Time is money, and any lapse in communications can cost the real estate market hundreds of thousands of dollars when orchestrating large lease deals. Occupier has built a centralized communications platform that connects all of the key stakeholders in real estate deal transactions such as executive teams, business unit leads, brokers, architects, and attorneys, allowing them to collaborate in real-time. While commercial brokers, building owners, and developers have long utilized technology to manage transactions, there has not been a tool tailored specifically for the needs of tenants in a transaction. Outside of transactions, the platform offers portfolio-level management tools so that multisite tenants can manage their real estate holdings and leases in a single place. Occupier was founded by early ex-VTS employees in the summer of 2018.

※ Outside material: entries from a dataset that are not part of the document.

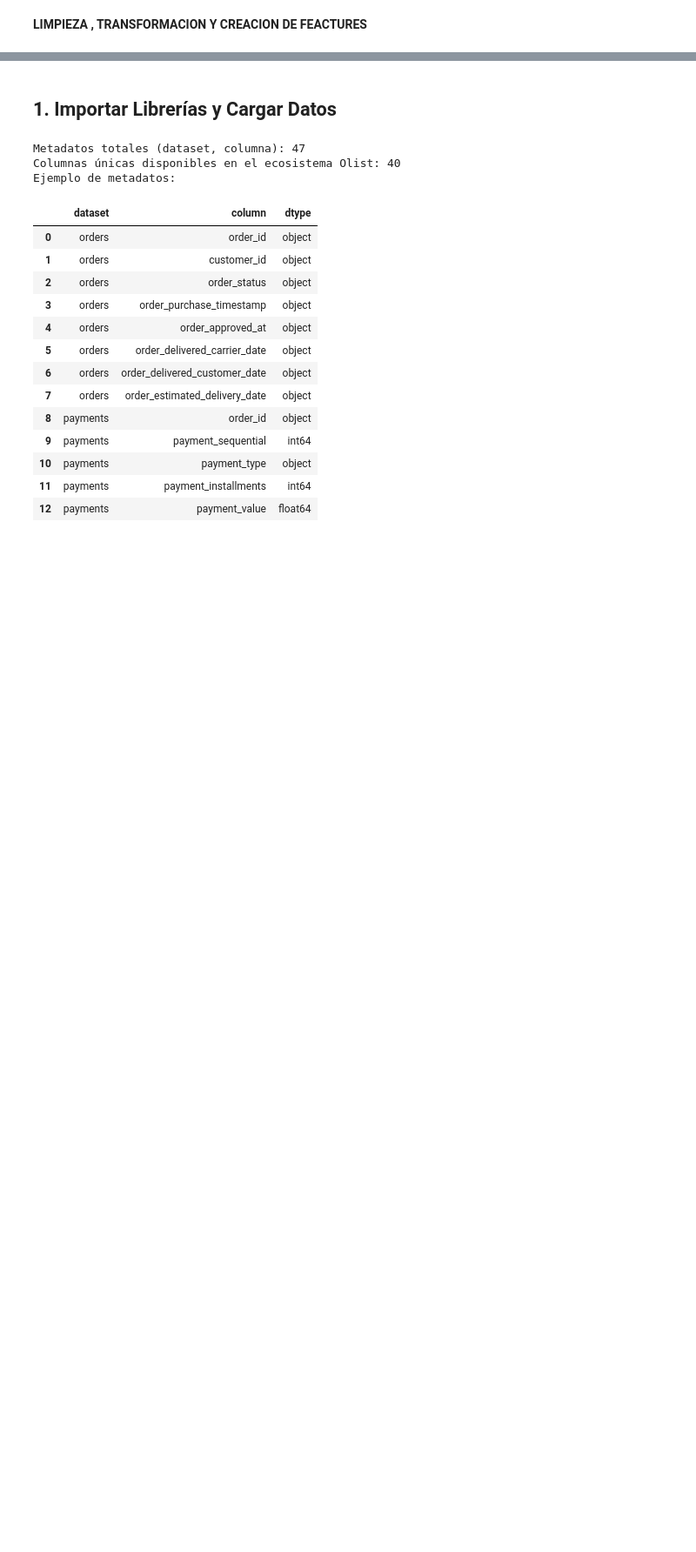
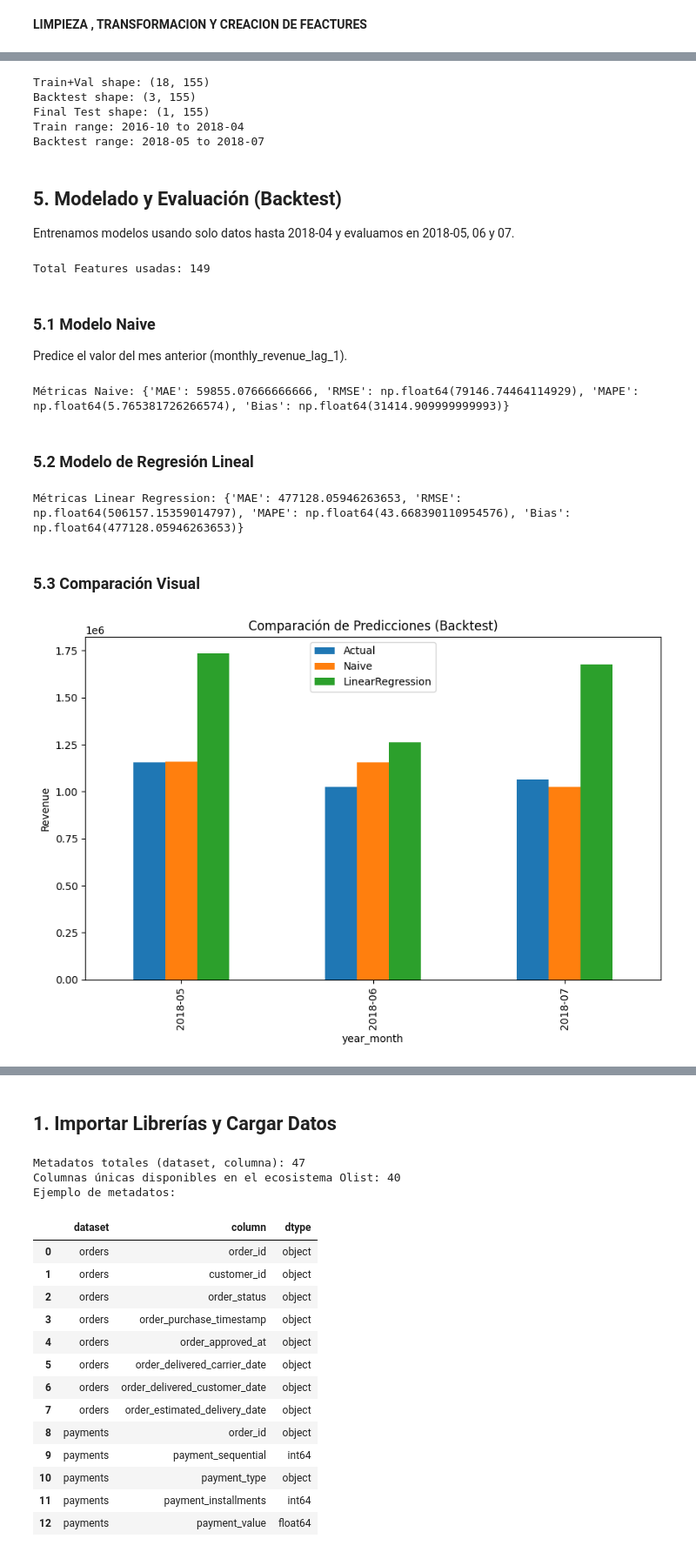
Before and after one commit to paukiss/MIADAS13, a Jupyter notebook: notebook/sprint2_pipeline.ipynb, the cells around one changed output, grey strips where cells are left out. Shown at 87% size. Drawn from its saved outputs; the diff is of its cells as text; code cells hidden in the pictures; blank space fills up the shorter version.

```diff
--- a/notebook/sprint2_pipeline.ipynb
+++ b/notebook/sprint2_pipeline.ipynb
@@ -2,0 +79,78 @@
+# %%
+train_val, backtest, final_test = split_data(df_features)
+
+print(f"Train+Val shape: {train_val.shape}")
+print(f"Backtest shape: {backtest.shape}")
+print(f"Final Test shape: {final_test.shape}")
+
+# Verificar rangos
+print(f"Train range: {train_val['year_month'].min()} to {train_val['year_month'].max()}")
+print(f"Backtest range: {backtest['year_month'].min()} to {backtest['year_month'].max()}")
+# %% [output]
+Train+Val shape: (18, 155)
+Backtest shape: (3, 155)
+Final Test shape: (1, 155)
+Train range: 2016-10 to 2018-04
+Backtest range: 2018-05 to 2018-07
+# %% [markdown]
+## 5. Modelado y Evaluación (Backtest)
+
+Entrenamos modelos usando solo datos hasta 2018-04 y evaluamos en 2018-05, 06 y 07.
+# %%
+# Preparar datos para entrenamiento
+# Eliminamos filas con NaNs (por los lags)
+train_clean = train_val.dropna()
+
+target_col = "monthly_revenue"
+exclude_cols = ["year_month", target_col, "month_index", "month", "year", "quarter"]
+feature_cols = [c for c in train_clean.columns if c not in exclude_cols]
+
+X_train = train_clean[feature_cols]
+y_train = train_clean[target_col]
+
+X_backtest = backtest[feature_cols]
+y_backtest = backtest[target_col]
+
+# Rellenar NaNs en backtest si existen (por si acaso)
+X_backtest = X_backtest.fillna(0)
+
+print(f"Total Features usadas: {len(feature_cols)}")
+# %% [output]
+Total Features usadas: 149
+# %% [markdown]
+### 5.1 Modelo Naive
+Predice el valor del mes anterior (monthly_revenue_lag_1).
+# %%
+naive_model = NaiveModel()
+y_pred_naive = naive_model.predict(X_backtest)
+
+metrics_naive = calculate_metrics(y_backtest, y_pred_naive)
+print("Métricas Naive:", metrics_naive)
+# %% [output]
+Métricas Naive: {'MAE': 59855.07666666666, 'RMSE': np.float64(79146.74464114929), 'MAPE': np.float64(5.765381726266574), 'Bias': np.float64(31414.909999999993)}
+# %% [markdown]
+### 5.2 Modelo de Regresión Lineal
+# %%
+lr_model = train_model(X_train, y_train, model_type="linear")
+y_pred_lr = predict_model(lr_model, X_backtest)
+
+metrics_lr = calculate_metrics(y_backtest, y_pred_lr)
+print("Métricas Linear Regression:", metrics_lr)
+# %% [output]
+Métricas Linear Regression: {'MAE': 477128.05946263653, 'RMSE': np.float64(506157.15359014797), 'MAPE': np.float64(43.668390110954576), 'Bias': np.float64(477128.05946263653)}
+# %% [markdown]
+### 5.3 Comparación Visual
+# %%
+results = pd.DataFrame({
+    "year_month": backtest["year_month"].astype(str),
+    "Actual": y_backtest,
+    "Naive": y_pred_naive,
+    "LinearRegression": y_pred_lr
+})
+
+results.set_index("year_month").plot(kind="bar", figsize=(10, 6))
+plt.title("Comparación de Predicciones (Backtest)")
+plt.ylabel("Revenue")
+plt.show()
+# %% [output]
+[figure, added]
```
Also changed, not shown: parts of 16 cells of this notebook, 9 other files.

AlleyWatch spoke with cofounders Andrew Flint and Matt Giffune about how their inspiration for Occupier.
Tell us about the product or service that Occupier offers.
We built Occupier because the way that companies depend on real estate has evolved dramatically over the years, however, the tools they use to manage their real estate portfolios and make decisions, hasn’t.

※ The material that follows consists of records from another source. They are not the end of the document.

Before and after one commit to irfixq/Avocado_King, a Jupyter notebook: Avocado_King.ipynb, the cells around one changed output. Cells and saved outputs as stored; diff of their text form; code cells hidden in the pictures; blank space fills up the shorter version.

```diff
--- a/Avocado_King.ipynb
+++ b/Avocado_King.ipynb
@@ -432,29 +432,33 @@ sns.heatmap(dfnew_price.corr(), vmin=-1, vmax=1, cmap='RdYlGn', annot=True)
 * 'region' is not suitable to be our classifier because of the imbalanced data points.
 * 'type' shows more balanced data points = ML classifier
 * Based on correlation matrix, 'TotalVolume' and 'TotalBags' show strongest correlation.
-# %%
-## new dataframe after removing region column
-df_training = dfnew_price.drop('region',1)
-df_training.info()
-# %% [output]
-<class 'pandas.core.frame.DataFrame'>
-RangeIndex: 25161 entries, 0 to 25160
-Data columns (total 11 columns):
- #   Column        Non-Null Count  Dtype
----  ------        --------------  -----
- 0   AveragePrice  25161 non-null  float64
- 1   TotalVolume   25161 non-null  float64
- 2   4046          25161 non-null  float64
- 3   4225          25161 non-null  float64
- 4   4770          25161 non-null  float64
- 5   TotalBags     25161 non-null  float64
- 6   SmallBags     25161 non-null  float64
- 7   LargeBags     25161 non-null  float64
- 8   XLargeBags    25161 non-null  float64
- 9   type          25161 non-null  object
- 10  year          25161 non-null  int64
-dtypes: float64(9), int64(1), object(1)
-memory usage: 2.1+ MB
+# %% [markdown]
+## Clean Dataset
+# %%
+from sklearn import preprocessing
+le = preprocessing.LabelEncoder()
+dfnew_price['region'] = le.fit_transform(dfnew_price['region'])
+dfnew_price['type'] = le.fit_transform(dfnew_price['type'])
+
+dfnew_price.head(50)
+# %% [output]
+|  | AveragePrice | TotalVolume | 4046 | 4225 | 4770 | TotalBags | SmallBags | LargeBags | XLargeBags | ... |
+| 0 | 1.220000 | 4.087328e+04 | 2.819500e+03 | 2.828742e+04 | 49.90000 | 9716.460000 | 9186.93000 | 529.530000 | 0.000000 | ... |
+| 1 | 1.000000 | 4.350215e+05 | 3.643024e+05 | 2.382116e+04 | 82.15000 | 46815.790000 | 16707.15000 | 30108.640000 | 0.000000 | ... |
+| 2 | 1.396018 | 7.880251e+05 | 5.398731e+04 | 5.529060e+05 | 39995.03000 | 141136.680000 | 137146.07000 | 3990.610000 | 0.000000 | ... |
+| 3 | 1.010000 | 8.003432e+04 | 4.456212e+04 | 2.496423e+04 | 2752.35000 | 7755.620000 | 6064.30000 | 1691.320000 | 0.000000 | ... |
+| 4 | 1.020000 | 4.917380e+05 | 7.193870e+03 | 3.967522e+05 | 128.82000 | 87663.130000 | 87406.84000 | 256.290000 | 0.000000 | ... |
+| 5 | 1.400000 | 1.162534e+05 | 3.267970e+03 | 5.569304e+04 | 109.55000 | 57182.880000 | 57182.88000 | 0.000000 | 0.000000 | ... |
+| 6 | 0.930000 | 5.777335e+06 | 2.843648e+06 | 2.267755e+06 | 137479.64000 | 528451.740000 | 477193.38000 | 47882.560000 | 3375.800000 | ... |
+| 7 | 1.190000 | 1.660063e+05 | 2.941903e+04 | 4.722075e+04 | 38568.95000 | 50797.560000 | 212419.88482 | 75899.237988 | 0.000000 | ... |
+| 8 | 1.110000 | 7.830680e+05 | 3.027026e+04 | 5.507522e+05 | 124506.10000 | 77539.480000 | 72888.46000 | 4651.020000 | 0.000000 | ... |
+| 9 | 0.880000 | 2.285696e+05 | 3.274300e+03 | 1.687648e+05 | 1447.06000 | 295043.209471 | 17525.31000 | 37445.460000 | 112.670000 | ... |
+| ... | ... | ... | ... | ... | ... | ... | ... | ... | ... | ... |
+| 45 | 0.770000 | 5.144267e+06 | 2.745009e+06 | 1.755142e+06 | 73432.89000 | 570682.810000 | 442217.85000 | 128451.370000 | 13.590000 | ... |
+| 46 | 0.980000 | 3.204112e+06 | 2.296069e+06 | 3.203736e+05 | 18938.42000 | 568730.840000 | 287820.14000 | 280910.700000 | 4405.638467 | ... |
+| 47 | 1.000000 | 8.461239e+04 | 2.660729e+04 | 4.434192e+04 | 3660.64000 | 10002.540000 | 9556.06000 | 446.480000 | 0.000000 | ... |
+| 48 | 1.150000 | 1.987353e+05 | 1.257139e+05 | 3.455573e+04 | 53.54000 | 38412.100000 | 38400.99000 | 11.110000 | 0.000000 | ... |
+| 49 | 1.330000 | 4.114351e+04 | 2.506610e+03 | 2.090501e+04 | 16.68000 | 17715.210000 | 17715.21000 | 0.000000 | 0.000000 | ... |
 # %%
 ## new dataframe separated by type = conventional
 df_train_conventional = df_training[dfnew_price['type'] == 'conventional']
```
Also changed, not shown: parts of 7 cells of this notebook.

People have been relying on Excel, email and antiquated systems that just don’t facilitate how people work and communicate in 2019.
Occupier changes all of that by delivering easy to use technology that connects all of the relevant stakeholders involved in managing a portfolio and making important real estate decisions. That is not just the director of real estate, but executive teams, business unit leads, brokers, architects, and attorneys. How these people communicate and work around the most critical portfolio information or transaction process from planning through execution and move-in is centralized within Occupier and accessible anywhere.
Your deals, tasks, documents, critical portfolio details and dates, all in one place — easily accessible by all stakeholders involved. Our customers love Occupier because it helps their teams connect with each other, stay organized, and be more agile in how they execute their real estate strategy.
How is Occupier different?
It is not a database with thousands of fields that looks like it was built in 1998. It is not a closed system that creates friction throughout the leasing process. Instead, Occupier is an aesthetically pleasing and easy to use web-based platform that replaces duplicative processes and augments a team’s capabilities, facilitating the multitude of people that need to play a role in how a company uses real estate, arguably the most important component of a business.
What market does Occupier target and how big is it?
Occupier serves any business that occupies a multi-location real estate portfolio for office, retail or industrial space. Whether you are an online retailer delivering a product through a network of distribution facilities, an office user catering to how people work and communicate in today’s world, or a retailer adapting to the changing needs of the consumer, Occupier helps align what is typically the 2nd to 3rd largest expense any company incurs with the changing dynamics of their business. We estimate there are 80,000 businesses in the U.S. alone that occupy multiple locations.
What is the business model?
Occupier customers engage on an annual subscription basis. Pricing is based on portfolio size and is designed around not just a companies real estate team but other key stakeholders including brokers, project managers and others involved in executing a real estate strategy.
What inspired the start of Occupier?
We arrived at the idea for Occupier separately but inspired by similar experiences. We both had decade long careers as commercial real estate brokers where we represented tenants and landlords, experiencing how far behind the industry was in leveraging technology to make high-stakes leasing decisions. Through that experience along with our experience at VTS building technology for landlords, we saw a major gap in the Proptech movement which has garnered billions of dollars of VC money in recent years. We kept thinking that if landlords were using modern technology to make better decisions, why weren’t tenants doing the same? Given the rapid pace of change that businesses are trying to keep up with today, we felt that the time could not be better.
Who do you admire in the startup world and why?
Anyone taking a chance on a big idea.
What are the milestones that you plan to achieve within six months?
Within the next six months, we plan to further invest in our product and team so we can meet the needs of our customers. As we increase our user base, we aim to be recognized by customers and their tenant rep brokers as the new standard in technology for occupiers of commercial real estate.
What is the one piece of startup advice that you never got?
Matt — Find balance in life in order to maintain perspective on the mission.
Andrew — Listen to advice, but don’t blindly follow it, even if your experience is limited. Trust your experience and your instincts, and that of your team.
If you could be put in touch with anyone in the New York community who would it be and why?
I’d be interested in speaking with someone from Governor Cuomo’s budget office to see how we can address the lost opportunity of bringing Amazon to Long Island City.
Why did you launch in New York?
Access to talent in New York is undeniable. We were the beneficiaries of meeting some great folks along our tech journey in NYC, and fortunate enough to be able to reunite with three former VTS colleagues to build the foundation of our engineering team.
What’s your favorite restaurant in the city?
Pig Beach in Gowanus and Walkers.